Filter the entries and keep only the lines where the string "CardTitle" appears.

(Data for this exercise Opens)

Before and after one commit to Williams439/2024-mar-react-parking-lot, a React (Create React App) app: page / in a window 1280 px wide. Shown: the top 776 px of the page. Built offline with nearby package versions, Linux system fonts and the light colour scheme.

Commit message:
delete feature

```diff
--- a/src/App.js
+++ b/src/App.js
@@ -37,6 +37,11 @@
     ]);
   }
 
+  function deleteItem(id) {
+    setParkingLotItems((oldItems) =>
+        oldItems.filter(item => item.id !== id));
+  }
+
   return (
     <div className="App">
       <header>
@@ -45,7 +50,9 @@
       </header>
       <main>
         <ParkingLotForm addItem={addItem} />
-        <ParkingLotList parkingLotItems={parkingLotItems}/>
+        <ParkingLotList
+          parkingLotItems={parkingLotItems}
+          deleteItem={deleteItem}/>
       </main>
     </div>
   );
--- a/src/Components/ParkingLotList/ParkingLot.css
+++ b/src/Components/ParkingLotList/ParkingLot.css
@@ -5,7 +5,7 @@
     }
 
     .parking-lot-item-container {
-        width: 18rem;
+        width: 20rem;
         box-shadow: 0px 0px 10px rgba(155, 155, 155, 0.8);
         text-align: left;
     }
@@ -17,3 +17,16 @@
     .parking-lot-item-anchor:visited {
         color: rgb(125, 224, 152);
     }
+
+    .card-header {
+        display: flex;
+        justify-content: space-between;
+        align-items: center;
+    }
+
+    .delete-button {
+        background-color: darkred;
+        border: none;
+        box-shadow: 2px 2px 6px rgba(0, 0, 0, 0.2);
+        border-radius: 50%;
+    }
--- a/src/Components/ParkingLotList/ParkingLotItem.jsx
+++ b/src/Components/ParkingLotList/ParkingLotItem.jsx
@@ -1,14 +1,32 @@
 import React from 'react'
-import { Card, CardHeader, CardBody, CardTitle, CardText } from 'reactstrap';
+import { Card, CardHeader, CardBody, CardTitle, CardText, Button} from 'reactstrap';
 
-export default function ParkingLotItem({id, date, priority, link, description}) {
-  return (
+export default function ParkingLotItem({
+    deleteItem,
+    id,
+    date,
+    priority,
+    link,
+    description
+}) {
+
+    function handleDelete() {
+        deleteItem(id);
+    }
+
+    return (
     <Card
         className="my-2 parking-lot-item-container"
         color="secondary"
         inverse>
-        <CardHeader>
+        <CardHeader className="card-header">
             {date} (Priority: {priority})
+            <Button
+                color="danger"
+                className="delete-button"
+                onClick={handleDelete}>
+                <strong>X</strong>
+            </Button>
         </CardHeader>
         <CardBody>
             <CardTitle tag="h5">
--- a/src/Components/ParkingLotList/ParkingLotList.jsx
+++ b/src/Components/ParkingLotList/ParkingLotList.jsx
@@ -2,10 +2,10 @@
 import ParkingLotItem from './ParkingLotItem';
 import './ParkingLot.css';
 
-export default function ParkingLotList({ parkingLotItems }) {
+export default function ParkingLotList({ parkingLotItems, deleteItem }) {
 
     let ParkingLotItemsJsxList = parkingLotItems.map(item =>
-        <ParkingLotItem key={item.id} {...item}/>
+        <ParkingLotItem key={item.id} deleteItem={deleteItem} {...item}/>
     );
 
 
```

(Data for this exercise Closes)

Solution for this task:
-import { Card, CardHeader, CardBody, CardTitle, CardText } from 'reactstrap';
+import { Card, CardHeader, CardBody, CardTitle, CardText, Button} from 'reactstrap';
             <CardTitle tag="h5">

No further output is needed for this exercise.